Converting an HDTV into a large-scale PC monitor—which is basically what Philips has done with the 43-inch 436M6—isn’t a new idea, but nor is it necessarily a bad one.
In the 1080p era, HDTV conversions had limited appeal; a 2K pixel grid stretched over 40-plus inches of LCD panel made for big, fat, ugly pixels. Today’s UHD or 4k sets, however, have plenty when it comes to pixels. TV tech of late also matches or beats the best monitors in other areas. Thanks to broad adoption of various HDR standards in the mainstream TV market, wider color spaces and supercharged contrast capability is becoming the norm.
TV prices also look like amazing value compared to monitors, in no small part thanks to the economies of scale in what is a far larger consumer market.
Out of the box, the 436M6 packs an intriguing feature set. It’s one of the first PC monitors to be granted full VESA DisplayHDR 1000 certification. Among other criteria, that means it must be capable of a minimum of 1,000 nits of brightness, local dimming for heightened contrast, wide color gamut support, including 90 percent of the DCI-P3 space (in fact, it achieves 97.6 percent), and native 8-bit-per-channel image rendering (and 10-bit processing).
To that Philips has added some PC-centric extras.
Most notable are low input lag, which can be a problem on cheaper HDTV conversions, adaptive sync in the form of aMd’s FreeSync, and USB-C support for single-cable connectivity. Nice. Those additions do not, however, entirely disguise the 436M6’s TV origins. They are obvious from the fixed stand and the fact that you can only access the OSD menu via a recalcitrant remote control. Neither are deal breakers, but you need to be aware that screens like this are less flexible when it comes to desk space.

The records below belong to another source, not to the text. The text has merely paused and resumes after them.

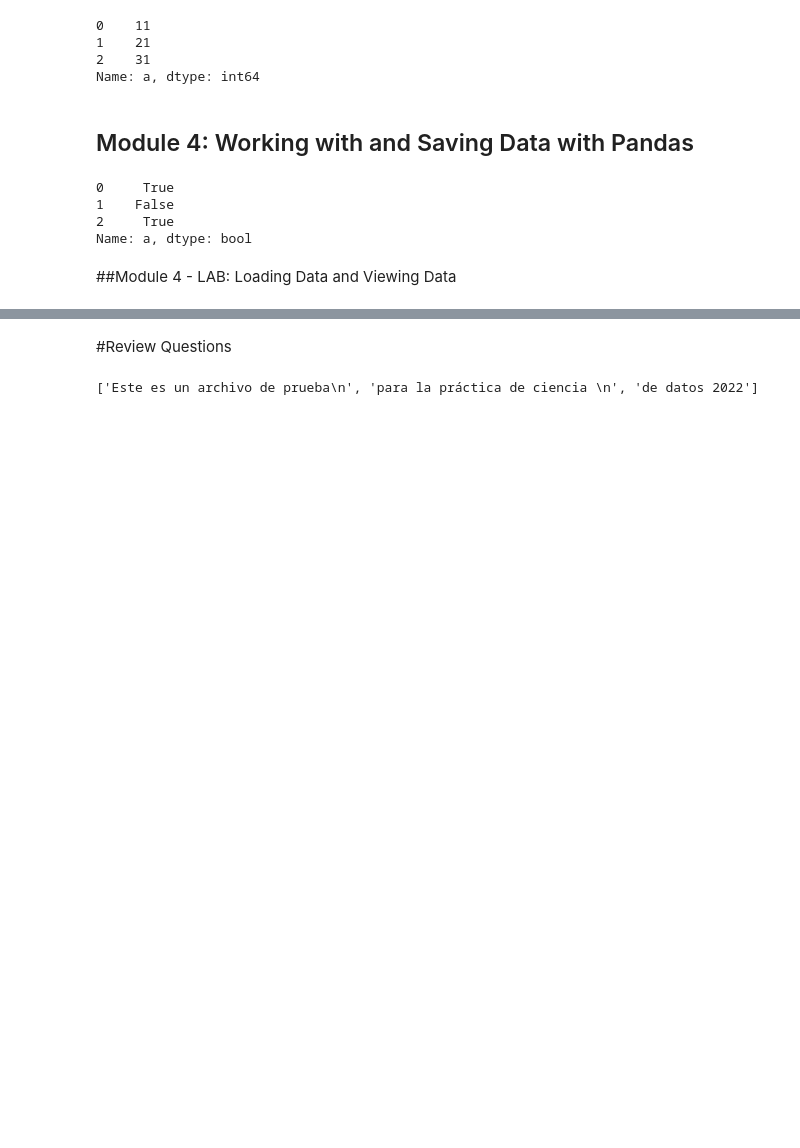
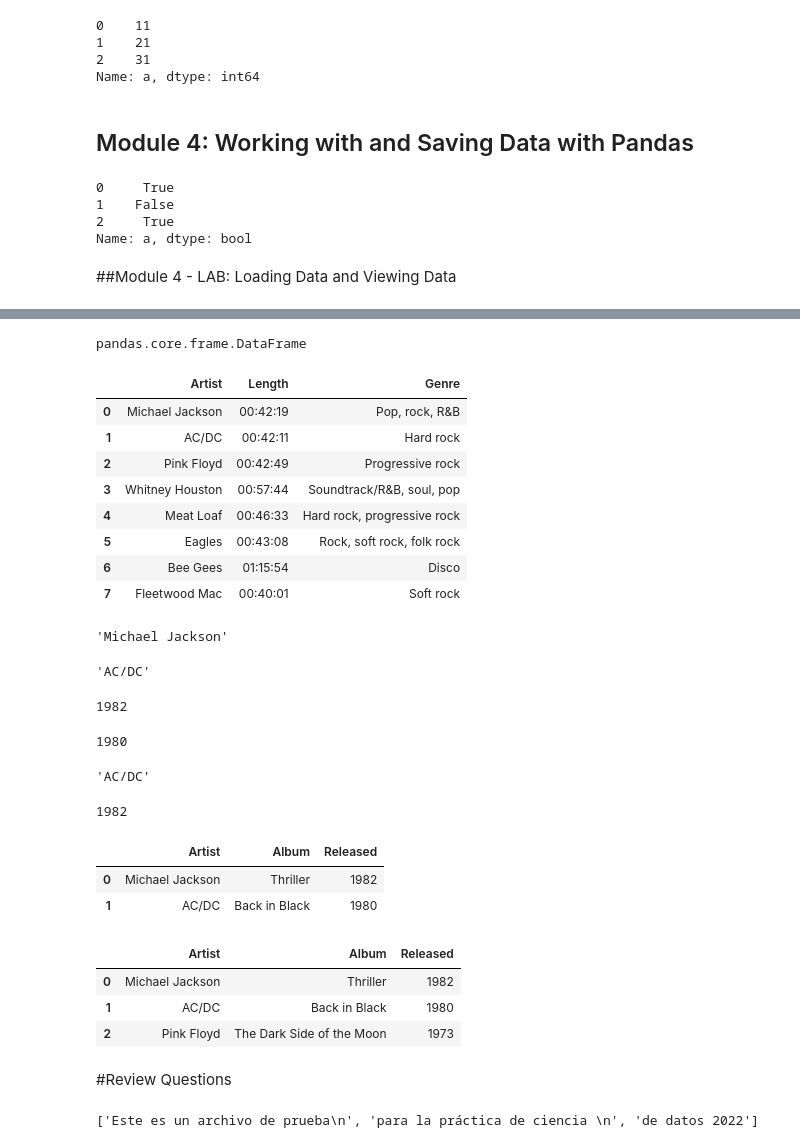
Before and after one commit to PosgradoMNA/actividades-de-aprendizaje-Jose-Bernardo-Moreno-Villarreal, a Jupyter notebook: Semana 2- Actividad 1.ipynb, the cells around one changed output, grey strips where cells are left out. Drawn from its saved outputs; the diff is of its cells as text; code cells hidden in the pictures; blank space fills up the shorter version.

```diff
--- a/Semana 2- Actividad 1.ipynb
+++ b/Semana 2- Actividad 1.ipynb
@@ -464,3 +472,58 @@ ModuleNotFoundError: ignored
+# %%
+x = df[['Artist']]
+type(x)
+# %% [output]
+pandas.core.frame.DataFrame
+# %%
+y = df[['Artist','Length','Genre']]
+y
+# %% [output]
+|  | Artist | Length | Genre |
+| 0 | Michael Jackson | 00:42:19 | Pop, rock, R&B |
+| 1 | AC/DC | 00:42:11 | Hard rock |
+| 2 | Pink Floyd | 00:42:49 | Progressive rock |
+| 3 | Whitney Houston | 00:57:44 | Soundtrack/R&B, soul, pop |
+| 4 | Meat Loaf | 00:46:33 | Hard rock, progressive rock |
+| 5 | Eagles | 00:43:08 | Rock, soft rock, folk rock |
+| 6 | Bee Gees | 01:15:54 | Disco |
+| 7 | Fleetwood Mac | 00:40:01 | Soft rock |
+# %%
+df.iloc[0, 0]
+# %% [output]
+'Michael Jackson'
+# %%
+df.iloc[1,0]
+# %% [output]
+'AC/DC'
+# %%
+df.iloc[0,2]
+# %% [output]
+1982
+# %%
+df.iloc[1,2]
+# %% [output]
+1980
+# %%
+df.loc[1, 'Artist']
+# %% [output]
+'AC/DC'
+# %%
+df.loc[0, 'Released']
+# %% [output]
+1982
+# %%
+df.iloc[0:2, 0:3]
+# %% [output]
+|  | Artist | Album | Released |
+| 0 | Michael Jackson | Thriller | 1982 |
+| 1 | AC/DC | Back in Black | 1980 |
+# %%
+df.loc[0:2, 'Artist':'Released']
+# %% [output]
+|  | Artist | Album | Released |
+| 0 | Michael Jackson | Thriller | 1982 |
+| 1 | AC/DC | Back in Black | 1980 |
+| 2 | Pink Floyd | The Dark Side of the Moon | 1973 |
 # %% [markdown]
 #Review Questions
 # %%
```
Also changed, not shown: parts of 4 cells of this notebook.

Potentially more problematic is the image quality. We’ll come to the HDR shizzle in a moment, because the first thing you notice is an odd character to the basic image quality. It’s as though colors are being interpolated via a very low fidelity panel. The upshot is a mottled or meshed quality to the image that’s redolent of color newsprint. It’s also similar to pentile OLED displays in smartphones — and for good reason. Instead of conventional RGB subpixel arrangement, this TV-sourced VA panel is ordered BGR, or blue, green, red. That immediately causes problems with anything that relies on assumptions about subpixels, such as font smoothing. The panel also uses a form of subpixel offset or dithering to achieve wider color support.

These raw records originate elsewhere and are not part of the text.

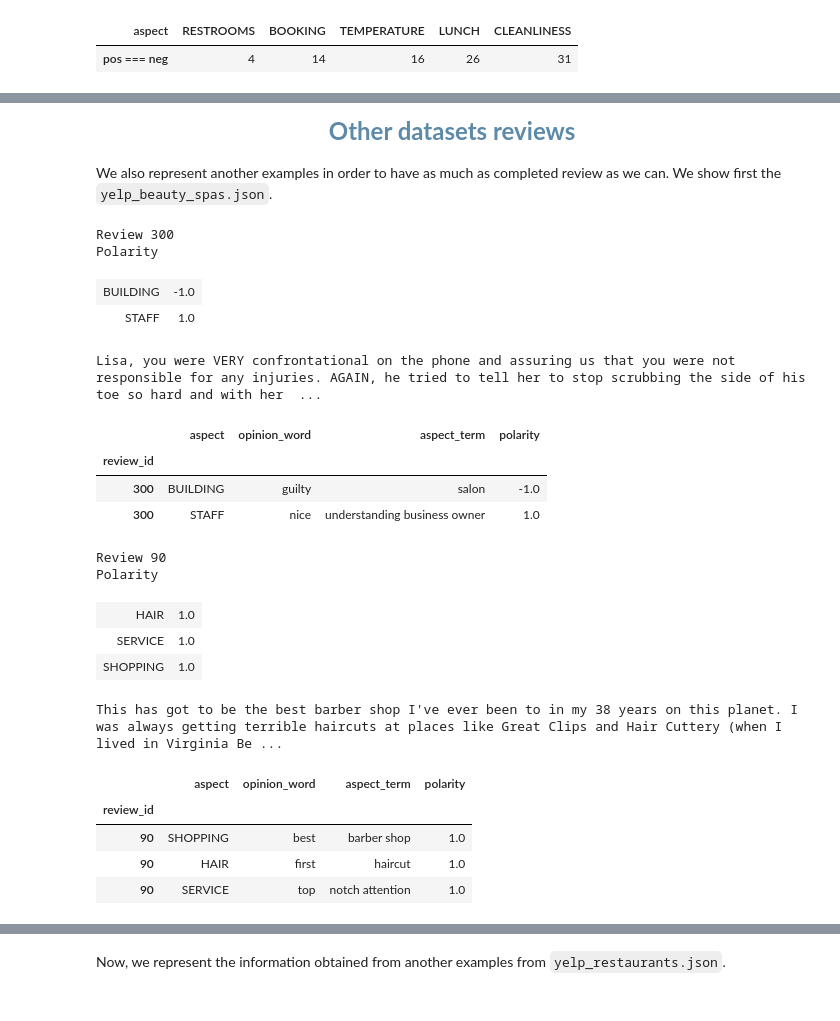
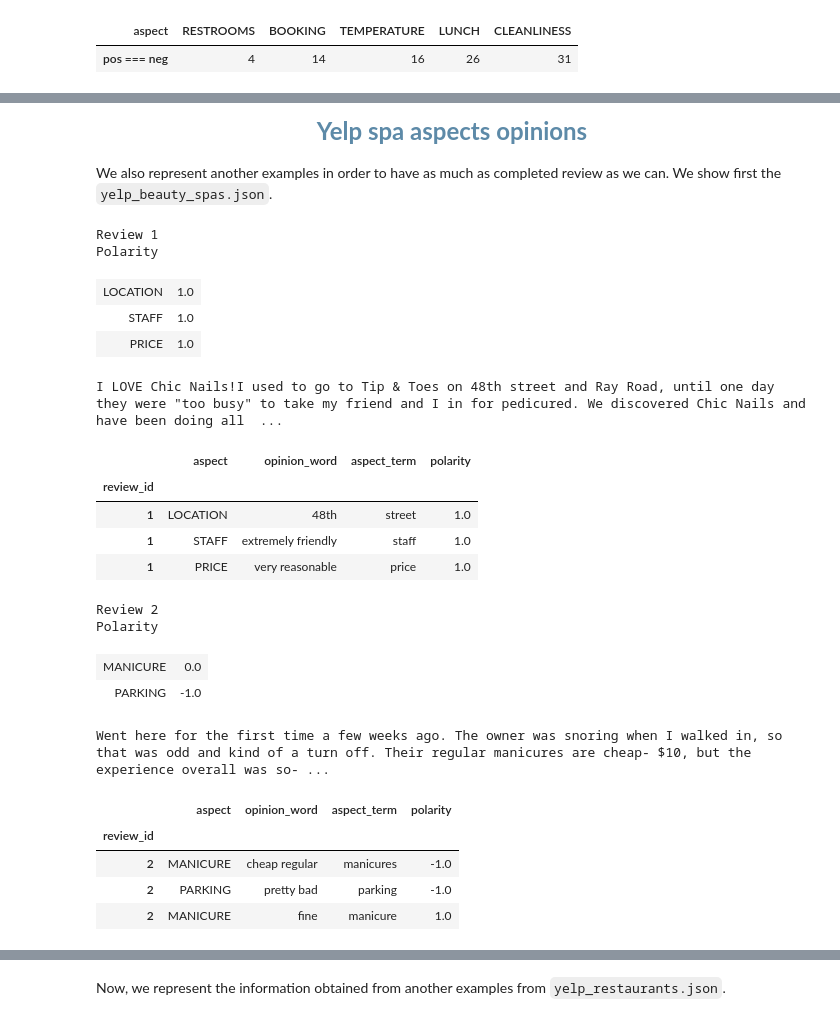
Before and after one commit to glorelvalle/mucd-mg, a Jupyter notebook: pln/p1.ipynb, the cells around one changed output, grey strips where cells are left out. Cells and saved outputs as stored; diff of their text form; code cells hidden in the pictures.

```diff
--- a/pln/p1.ipynb
+++ b/pln/p1.ipynb
@@ -446,11 +450,11 @@ Therefore, we can conclude that YELP hotels must improve these cleaning, tempera
 # %% [markdown]
 <div style="font-weight: bold; color:#5D8AA8" align="center">
-    <div style="font-size: x-large; color:#5D8AA8">Other datasets reviews</div><br>
+    <div style="font-size: x-large; color:#5D8AA8">Yelp spa aspects opinions</div><br>
 </div>
 
 We also represent another examples in order to have as much as completed review as we can. We show first the `yelp_beauty_spas.json`.
 # %%
-idx = 300
+idx = 1
 review = reviews_spas[idx].get("reviewText")
 data = AO.get_aspect_opinion(idx, review, aspects_spas)
 data2 = data.copy()
@@ -459,33 +463,34 @@ data2 = data2.reset_index()
 DP.run_display(idx, data2)
 display(data)
 # %% [output]
-Review 300
+Review 1
 Polarity
-| BUILDING | -1.0 |
+| LOCATION | 1.0 |
 | STAFF | 1.0 |
+| PRICE | 1.0 |
-Lisa, you were VERY confrontational on the phone and assuring us that you were not responsible for any injuries. AGAIN, he tried to tell her to stop scrubbing the side of his toe so hard and with her  ...
+I LOVE Chic Nails!I used to go to Tip & Toes on 48th street and Ray Road, until one day they were "too busy" to take my friend and I in for pedicured. We discovered Chic Nails and have been doing all  ...
 |  | aspect | opinion_word | aspect_term | polarity |
 | review_id |  |  |  |  |
-| 300 | BUILDING | guilty | salon | -1.0 |
-| 300 | STAFF | nice | understanding business owner | 1.0 |
+| 1 | LOCATION | 48th | street | 1.0 |
+| 1 | STAFF | extremely friendly | staff | 1.0 |
+| 1 | PRICE | very reasonable | price | 1.0 |
 # %%
-idx = 90
+idx = 2
 review = reviews_spas[idx].get("reviewText")
 data = AO.get_aspect_opinion(idx, review, aspects_spas)
 data2 = data.copy()
 data2['text'] = review
 data2 = data2.reset_index()
 DP.run_display(idx, data2)
 display(data)
 # %% [output]
-Review 90
+Review 2
 Polarity
-| HAIR | 1.0 |
-| SERVICE | 1.0 |
-| SHOPPING | 1.0 |
+| MANICURE | 0.0 |
+| PARKING | -1.0 |
-This has got to be the best barber shop I've ever been to in my 38 years on this planet. I was always getting terrible haircuts at places like Great Clips and Hair Cuttery (when I lived in Virginia Be ...
+Went here for the first time a few weeks ago. The owner was snoring when I walked in, so that was odd and kind of a turn off. Their regular manicures are cheap- $10, but the experience overall was so- ...
 |  | aspect | opinion_word | aspect_term | polarity |
 | review_id |  |  |  |  |
-| 90 | SHOPPING | best | barber shop | 1.0 |
-| 90 | HAIR | first | haircut | 1.0 |
-| 90 | SERVICE | top | notch attention | 1.0 |
+| 2 | MANICURE | cheap regular | manicures | -1.0 |
+| 2 | PARKING | pretty bad | parking | -1.0 |
+| 2 | MANICURE | fine | manicure | 1.0 |
```
Also changed, not shown: parts of 20 cells of this notebook.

The bottom line is that at normal monitor viewing distances, the image quality is problematic. You just don’t get nice, uniform colors. At a distance, the problem disappears. But that distance is beyond any desktop usage scenario. Of course, if you’re using this as a display purely for playing games in a living room context or similar, it may not be a problem. Certainly, in that scenario, this screen is incredibly punchy. The way specular highlights — the shine from a piece of metal, say — or point light sources leap out of dark game scenes blows away a non-HDR panel. It’s genuinely different and dramatic. It doesn’t make this a great all-around monitor, which it isn’t, but if you’re looking for a big- format display for games or movies, the 436M6 is a spectacular if flawed choice.